- _Prompt_
Word for word, restate the records that follow.

- _Data for this exercise_
-*-*-
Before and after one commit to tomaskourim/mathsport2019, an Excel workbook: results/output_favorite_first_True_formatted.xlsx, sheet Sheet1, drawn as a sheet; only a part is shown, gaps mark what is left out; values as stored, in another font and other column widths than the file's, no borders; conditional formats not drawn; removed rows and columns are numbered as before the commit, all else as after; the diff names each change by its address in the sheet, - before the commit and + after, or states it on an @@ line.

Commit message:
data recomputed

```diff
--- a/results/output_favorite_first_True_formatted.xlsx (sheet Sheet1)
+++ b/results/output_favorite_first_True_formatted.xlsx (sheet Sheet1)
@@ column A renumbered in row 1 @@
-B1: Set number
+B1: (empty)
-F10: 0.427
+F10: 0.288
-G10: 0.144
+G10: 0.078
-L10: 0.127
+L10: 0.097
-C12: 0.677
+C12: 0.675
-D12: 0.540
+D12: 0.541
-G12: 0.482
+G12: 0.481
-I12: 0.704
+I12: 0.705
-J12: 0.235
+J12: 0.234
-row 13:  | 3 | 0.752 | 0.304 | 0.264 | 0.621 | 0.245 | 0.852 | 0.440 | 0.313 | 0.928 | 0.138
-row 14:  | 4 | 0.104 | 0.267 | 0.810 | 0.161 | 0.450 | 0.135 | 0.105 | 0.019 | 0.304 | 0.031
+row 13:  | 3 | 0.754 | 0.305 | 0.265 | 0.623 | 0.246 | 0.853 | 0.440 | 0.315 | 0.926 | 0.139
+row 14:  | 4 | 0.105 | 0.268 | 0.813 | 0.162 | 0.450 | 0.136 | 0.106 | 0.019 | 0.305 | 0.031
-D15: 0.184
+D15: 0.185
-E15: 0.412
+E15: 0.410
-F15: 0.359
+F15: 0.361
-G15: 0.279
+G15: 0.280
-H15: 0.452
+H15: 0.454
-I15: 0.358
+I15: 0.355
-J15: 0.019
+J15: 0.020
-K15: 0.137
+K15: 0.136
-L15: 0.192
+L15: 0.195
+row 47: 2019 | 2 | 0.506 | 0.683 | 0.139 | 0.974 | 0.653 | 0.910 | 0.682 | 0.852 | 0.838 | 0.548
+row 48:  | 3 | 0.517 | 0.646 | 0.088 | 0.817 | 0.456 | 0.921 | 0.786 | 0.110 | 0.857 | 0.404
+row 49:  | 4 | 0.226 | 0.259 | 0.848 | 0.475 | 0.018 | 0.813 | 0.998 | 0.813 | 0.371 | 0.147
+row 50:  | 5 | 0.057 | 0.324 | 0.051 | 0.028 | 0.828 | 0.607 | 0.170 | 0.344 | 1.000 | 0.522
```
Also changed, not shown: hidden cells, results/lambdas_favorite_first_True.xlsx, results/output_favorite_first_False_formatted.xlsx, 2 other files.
-*-*-
- _Task answer_
Before and after one commit to tomaskourim/mathsport2019, an Excel workbook: results/output_favorite_first_True_formatted.xlsx, sheet Sheet1, drawn as a sheet; only a part is shown, gaps mark what is left out; values as stored, in another font and other column widths than the file's, no borders; conditional formats not drawn; removed rows and columns are numbered as before the commit, all else as after; the diff names each change by its address in the sheet, - before the commit and + after, or states it on an @@ line.

Commit message:
data recomputed

```diff
--- a/results/output_favorite_first_True_formatted.xlsx (sheet Sheet1)
+++ b/results/output_favorite_first_True_formatted.xlsx (sheet Sheet1)
@@ column A renumbered in row 1 @@
-B1: Set number
+B1: (empty)
-F10: 0.427
+F10: 0.288
-G10: 0.144
+G10: 0.078
-L10: 0.127
+L10: 0.097
-C12: 0.677
+C12: 0.675
-D12: 0.540
+D12: 0.541
-G12: 0.482
+G12: 0.481
-I12: 0.704
+I12: 0.705
-J12: 0.235
+J12: 0.234
-row 13:  | 3 | 0.752 | 0.304 | 0.264 | 0.621 | 0.245 | 0.852 | 0.440 | 0.313 | 0.928 | 0.138
-row 14:  | 4 | 0.104 | 0.267 | 0.810 | 0.161 | 0.450 | 0.135 | 0.105 | 0.019 | 0.304 | 0.031
+row 13:  | 3 | 0.754 | 0.305 | 0.265 | 0.623 | 0.246 | 0.853 | 0.440 | 0.315 | 0.926 | 0.139
+row 14:  | 4 | 0.105 | 0.268 | 0.813 | 0.162 | 0.450 | 0.136 | 0.106 | 0.019 | 0.305 | 0.031
-D15: 0.184
+D15: 0.185
-E15: 0.412
+E15: 0.410
-F15: 0.359
+F15: 0.361
-G15: 0.279
+G15: 0.280
-H15: 0.452
+H15: 0.454
-I15: 0.358
+I15: 0.355
-J15: 0.019
+J15: 0.020
-K15: 0.137
+K15: 0.136
-L15: 0.192
+L15: 0.195
+row 47: 2019 | 2 | 0.506 | 0.683 | 0.139 | 0.974 | 0.653 | 0.910 | 0.682 | 0.852 | 0.838 | 0.548
+row 48:  | 3 | 0.517 | 0.646 | 0.088 | 0.817 | 0.456 | 0.921 | 0.786 | 0.110 | 0.857 | 0.404
+row 49:  | 4 | 0.226 | 0.259 | 0.848 | 0.475 | 0.018 | 0.813 | 0.998 | 0.813 | 0.371 | 0.147
+row 50:  | 5 | 0.057 | 0.324 | 0.051 | 0.028 | 0.828 | 0.607 | 0.170 | 0.344 | 1.000 | 0.522
```
Also changed, not shown: hidden cells, results/lambdas_favorite_first_True.xlsx, results/output_favorite_first_False_formatted.xlsx, 2 other files.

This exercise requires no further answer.